High summer can be a rough time to fish. As the season enters its dog days in early July, water levels plummet and water temperatures soar. Most larger fish head towards deeper water around the 10-foot mark, often in the middle of many ponds.
If you’re a pauper without so much as a johnboat to paddle — that is, yours truly — you’re often left on the bank with your rod in your hand, SOL, unless you rise before the sun heats the water.
I found myself at that moment in time on the morning of July 16.
I awoke, tired yet alert. I opened my eyes, lids unfurling like an old Persian hall carpet, fold flipping slowly over fold. Pitch black still filled my room, and no sunlight streamed through the thick, white slats of my wooden blinds.
Oh, to hell with this, I thought.
Knowing it was far too early for a Saturday morning, I flopped onto my left side to check out the red display of my digital alarm clock: 5:43 a.m. That clock is three minutes fast.
“Oh, to hell with this,” I repeated, thinking aloud this time. My torpor had vanished, despite only receiving a few precious hours of sleep. I was wide awake, and no technique on hand could hasten me back to Nod.
After a flurry of mental curses, I decided: Might as well go bass fishing.
By 6 o’clock, I’d rustled out of bed, slid into some shorts, scarfed some Cheerios and tramped down the trail leading to the pond behind the old Jefferson-Pilot property on Gate City Boulevard in Greensboro. A curling mist already wafted over the shallow cove at the pond’s entrance where I made my first cast, steam like fog over highland moors in the gray light of dawn.
There’s a term in film and photography referring to the times after sunrise and before dusk when daylight takes on a soft, peachy hue: “the golden hour.” There’s a “blue hour,” too, in the earliest part of dawn and last moments of dusk.
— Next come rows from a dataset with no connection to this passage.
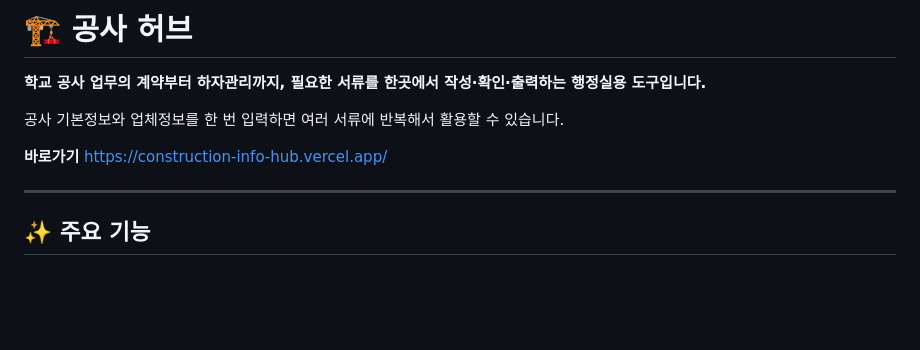
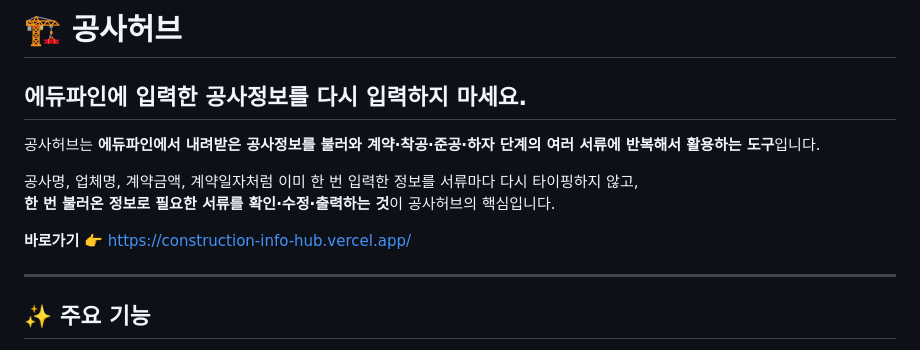
Before and after one commit to sen-vip/construction-info-hub, a Markdown page: README.md, the part around the change. Rendered like a GitHub page; blank space fills up the shorter version.

```diff
--- a/README.md
+++ b/README.md
@@ -1,11 +1,14 @@
-# 🏗️ 공사 허브
+# 🏗️ 공사허브
 
-**학교 공사 업무의 계약부터 하자관리까지, 필요한 서류를 한곳에서 작성·확인·출력하는 행정실용 도구입니다.**
+## 에듀파인에 입력한 공사정보를 다시 입력하지 마세요.
 
-공사 기본정보와 업체정보를 한 번 입력하면 여러 서류에 반복해서 활용할 수 있습니다.
+공사허브는 **에듀파인에서 내려받은 공사정보를 불러와 계약·착공·준공·하자 단계의 여러 서류에 반복해서 활용하는 도구**입니다.
+
+공사명, 업체명, 계약금액, 계약일자처럼 이미 한 번 입력한 정보를 서류마다 다시 타이핑하지 않고,
+**한 번 불러온 정보로 필요한 서류를 확인·수정·출력하는 것**이 공사허브의 핵심입니다.
 
 **바로가기**
-https://construction-info-hub.vercel.app/
+👉 https://construction-info-hub.vercel.app/
 
 ---
 
```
That morning, I saw dawn on July 16 neither as golden nor blue, but silver — light flattened by the clouded sky.
It’s this silver hour when, during the hottest summer days, you can actually catch fish.
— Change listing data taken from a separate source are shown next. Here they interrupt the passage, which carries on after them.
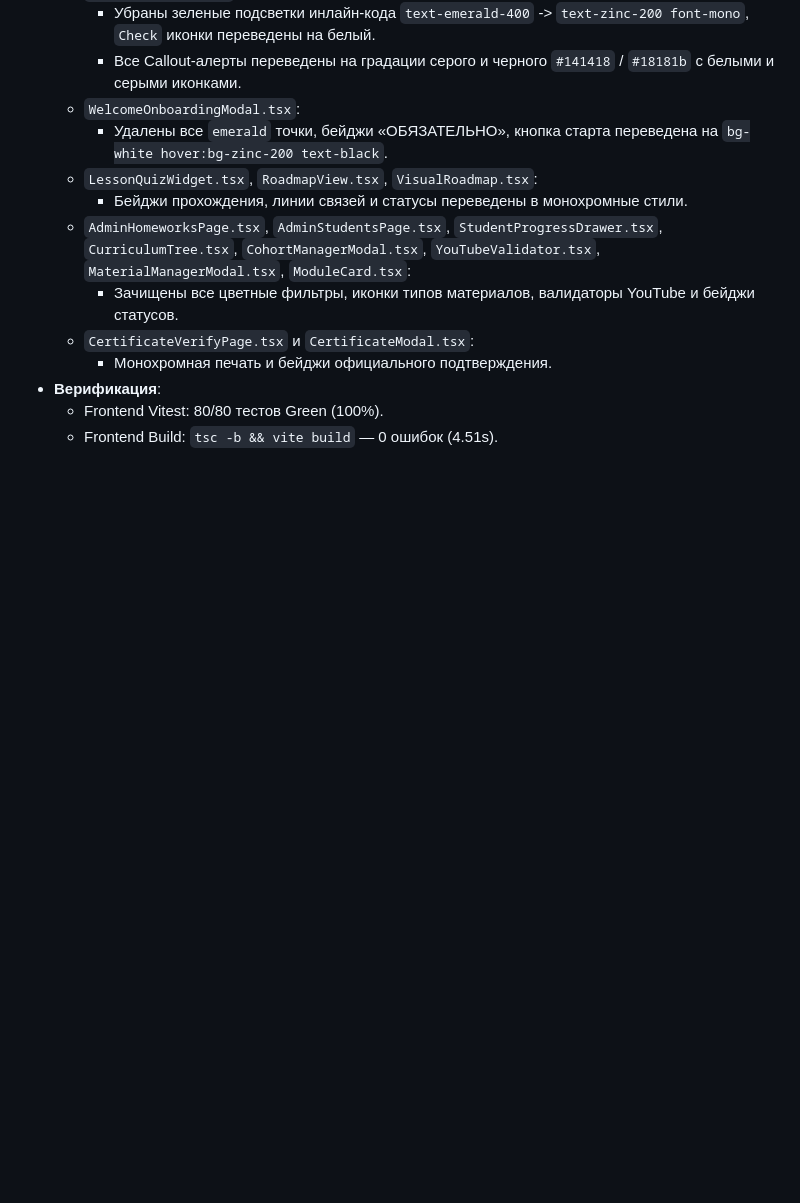
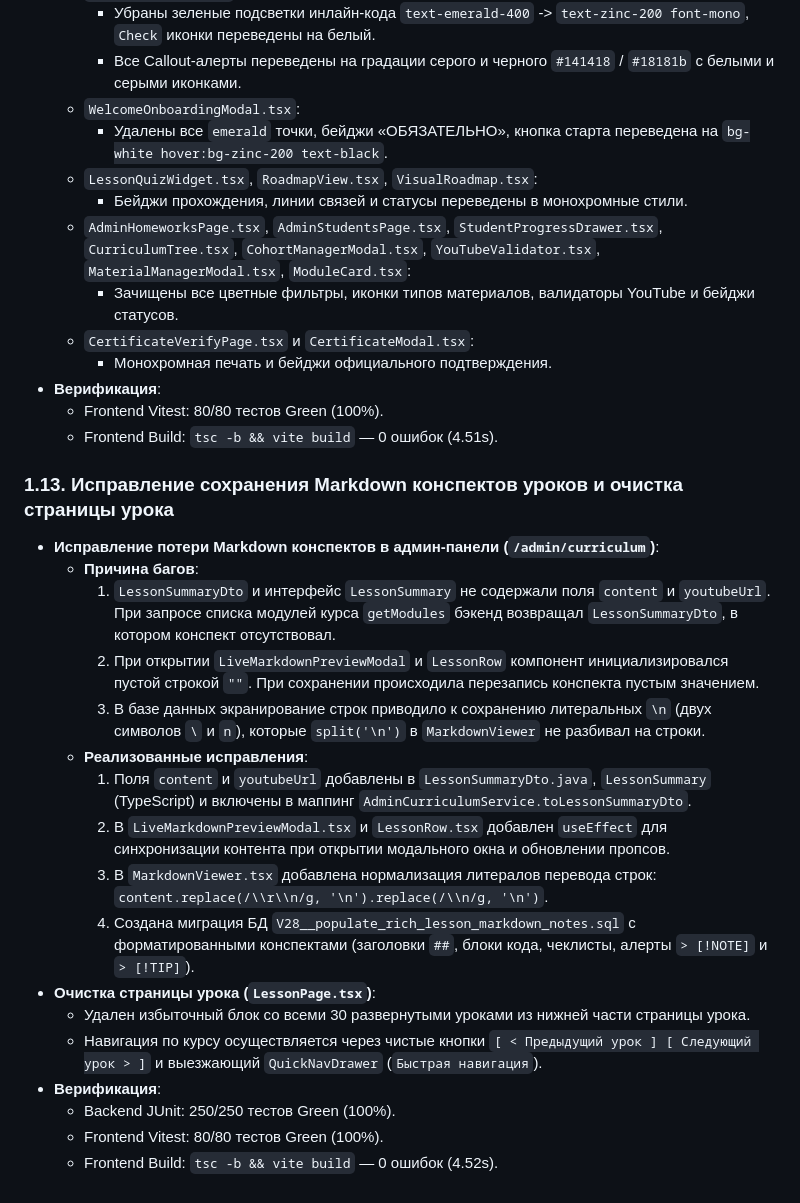
Before and after one commit to MrSgemaSeny/Second-Brain, a Markdown page: journal/2026-09-02/mrdevcourses.md, the part around the change. GitHub-like rendering; blank space fills up the shorter version.

Commit message:
docs(journal): record 1.13 lesson markdown notes fix and page cleanup

```diff
--- a/journal/2026-09-02/mrdevcourses.md
+++ b/journal/2026-09-02/mrdevcourses.md
@@ -187,3 +187,23 @@
 - **Верификация**:
   - Frontend Vitest: 80/80 тестов Green (100%).
   - Frontend Build: `tsc -b && vite build` — 0 ошибок (4.51s).
+
+### 1.13. Исправление сохранения Markdown конспектов уроков и очистка страницы урока
+
+- **Исправление потери Markdown конспектов в админ-панели (`/admin/curriculum`)**:
+  - **Причина багов**:
+    1. `LessonSummaryDto` и интерфейс `LessonSummary` не содержали поля `content` и `youtubeUrl`. При запросе списка модулей курса `getModules` бэкенд возвращал `LessonSummaryDto`, в котором конспект отсутствовал.
+    2. При открытии `LiveMarkdownPreviewModal` и `LessonRow` компонент инициализировался пустой строкой `""`. При сохранении происходила перезапись конспекта пустым значением.
+    3. В базе данных экранирование строк приводило к сохранению литеральных `\n` (двух символов `\` и `n`), которые `split('\n')` в `MarkdownViewer` не разбивал на строки.
+  - **Реализованные исправления**:
+    1. Поля `content` и `youtubeUrl` добавлены в `LessonSummaryDto.java`, `LessonSummary` (TypeScript) и включены в маппинг `AdminCurriculumService.toLessonSummaryDto`.
+    2. В `LiveMarkdownPreviewModal.tsx` и `LessonRow.tsx` добавлен `useEffect` для синхронизации контента при открытии модального окна и обновлении пропсов.
+    3. В `MarkdownViewer.tsx` добавлена нормализация литералов перевода строк: `content.replace(/\\r\\n/g, '\n').replace(/\\n/g, '\n')`.
+    4. Создана миграция БД `V28__populate_rich_lesson_markdown_notes.sql` с форматированными конспектами (заголовки `##`, блоки кода, чеклисты, алерты `> [!NOTE]` и `> [!TIP]`).
+- **Очистка страницы урока (`LessonPage.tsx`)**:
+  - Удален избыточный блок со всеми 30 развернутыми уроками из нижней части страницы урока.
+  - Навигация по курсу осуществляется через чистые кнопки `[ < Предыдущий урок ] [ Следующий урок > ]` и выезжающий `QuickNavDrawer` (`Быстрая навигация`).
+- **Верификация**:
+  - Backend JUnit: 250/250 тестов Green (100%).
+  - Frontend Vitest: 80/80 тестов Green (100%).
+  - Frontend Build: `tsc -b && vite build` — 0 ошибок (4.52s).
```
Of course, aside from knowing ideal conditions, fish behavior and which lures to use, there’s a lot of luck in fishing, too.
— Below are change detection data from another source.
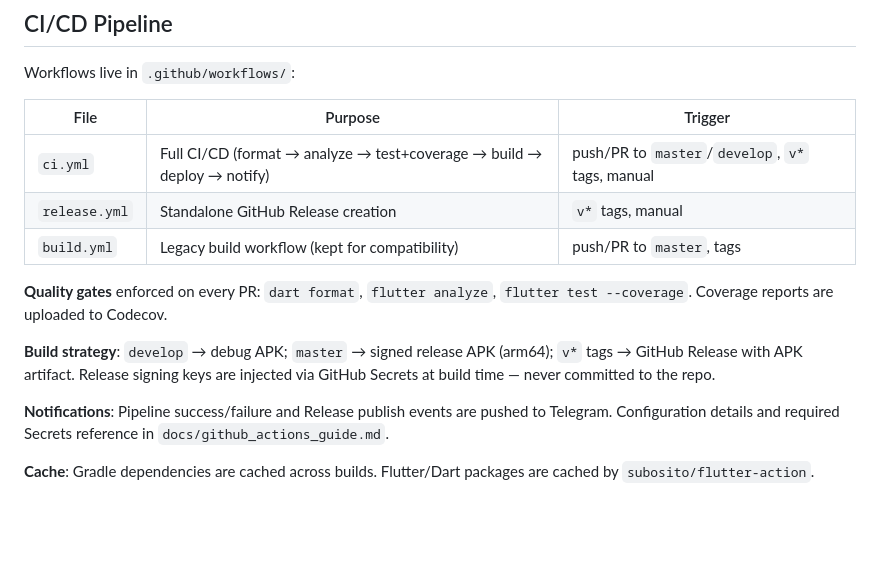
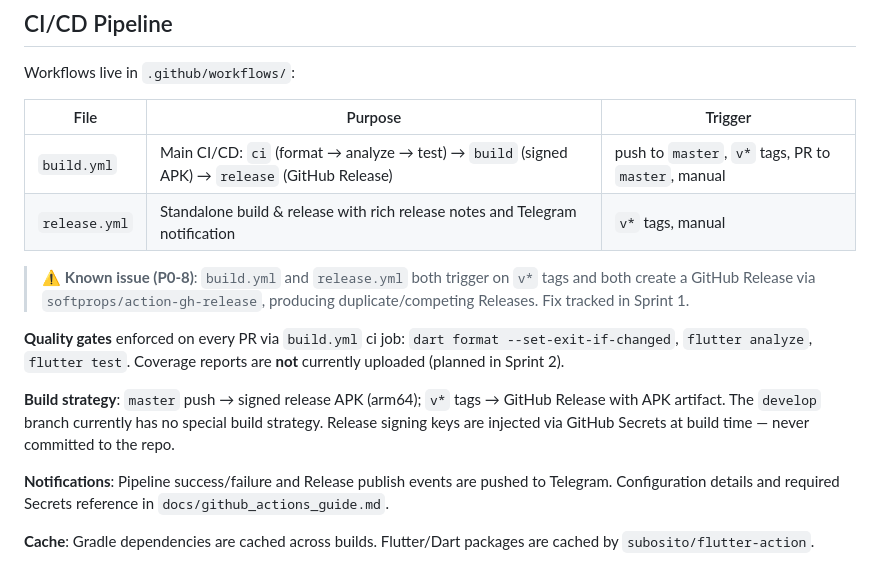
Before and after one commit to ch6vip/tailg-ble-app, a Markdown page: AGENTS.md, the part around the change. Drawn GitHub-style; blank space fills up the shorter version.

Commit message:
docs(agents): fix fictional ci.yml in CI/CD pipeline table
- Remove non-existent ci.yml row; build.yml is the main pipeline (ci→build→release), not 'legacy'
- Correct build.yml/release.yml descriptions to match actual jobs
- Remove false 'Coverage reports uploaded to Codecov' claim
- Note P0-8 known issue: double release on v* tags

```diff
--- a/AGENTS.md
+++ b/AGENTS.md
@@ -33,13 +33,14 @@ Workflows live in `.github/workflows/`:
 
 | File | Purpose | Trigger |
 |------|---------|---------|
-| `ci.yml` | Full CI/CD (format → analyze → test+coverage → build → deploy → notify) | push/PR to `master`/`develop`, `v*` tags, manual |
-| `release.yml` | Standalone GitHub Release creation | `v*` tags, manual |
-| `build.yml` | Legacy build workflow (kept for compatibility) | push/PR to `master`, tags |
+| `build.yml` | Main CI/CD: `ci` (format → analyze → test) → `build` (signed APK) → `release` (GitHub Release) | push to `master`, `v*` tags, PR to `master`, manual |
+| `release.yml` | Standalone build & release with rich release notes and Telegram notification | `v*` tags, manual |
 
-**Quality gates** enforced on every PR: `dart format`, `flutter analyze`, `flutter test --coverage`. Coverage reports are uploaded to Codecov.
+> ⚠️ **Known issue (P0-8)**: `build.yml` and `release.yml` both trigger on `v*` tags and both create a GitHub Release via `softprops/action-gh-release`, producing duplicate/competing Releases. Fix tracked in Sprint 1.
 
-**Build strategy**: `develop` → debug APK; `master` → signed release APK (arm64); `v*` tags → GitHub Release with APK artifact. Release signing keys are injected via GitHub Secrets at build time — never committed to the repo.
+**Quality gates** enforced on every PR via `build.yml` ci job: `dart format --set-exit-if-changed`, `flutter analyze`, `flutter test`. Coverage reports are **not** currently uploaded (planned in Sprint 2).
+
+**Build strategy**: `master` push → signed release APK (arm64); `v*` tags → GitHub Release with APK artifact. The `develop` branch currently has no special build strategy. Release signing keys are injected via GitHub Secrets at build time — never committed to the repo.
 
 **Notifications**: Pipeline success/failure and Release publish events are pushed to Telegram. Configuration details and required Secrets reference in `docs/github_actions_guide.md`.
 
```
The last time I’d gone fishing was on July 4, with my co-worker Lamar and his dad. We hit Lake Mackintosh outside of Burlington a little after 2 p.m. White bass — not to be confused with largemouth — splashed in the shallows around the marina. Unlike largemouth, white bass often rove the surface in murderous packs during the height of summer, killing minnows for sport. On my first cast, I tossed my lure just behind the school and immediately had a fish on; we caught over a dozen fish in the first few minutes.
This morning, I was not so lucky. Not because I didn’t get a hit on that first cast; I did. In my dawn malaise, I’d forgotten to set the reel’s drag, so when I struck back to set the hook, line stripped off the spool and the fish threw the hook. More curses.
I walked toward the eastern side of the pond, location of the dam and a dilapidated dock. The water here would be deepest and coolest — more promising.
After I cast my curly-tailed plastic jig parallel with the dock, slowly retrieving the lure beside the wooden pilings, a bass attacked.
Bass do fight spectacularly regardless of their size. This one ran for the reeds lining the nearby dam to the right, but I pulled it back towards open water. Not to be outdone, the bass leapt, breaching the surface and shaking its head furiously in an attempt to toss the hook, to no avail. The fish then dashed for the dock pilings, but I worked it right and away. I had tired the bass considerably and thought it’d given up, but in one more desperate flight, the fish jumped, again trying to eject the hook from its jaw, then dove straight down towards a log jam close to the shore next to the dock. I pulled up in the nick of time as it drove its head underneath a limb, and I had the fish out of water in a few more moments.
The bass couldn’t have weighed more than two pounds.
I released the fish quickly, but it had shredded the jig’s plastic body. I switched to a shallow-diving crankbait and caught two others along the shore.
But the silver hour yielded to a golden dawn. Activity vanished almost immediately.
Once I’d returned home, it was only 8 a.m.
Summer days are too long.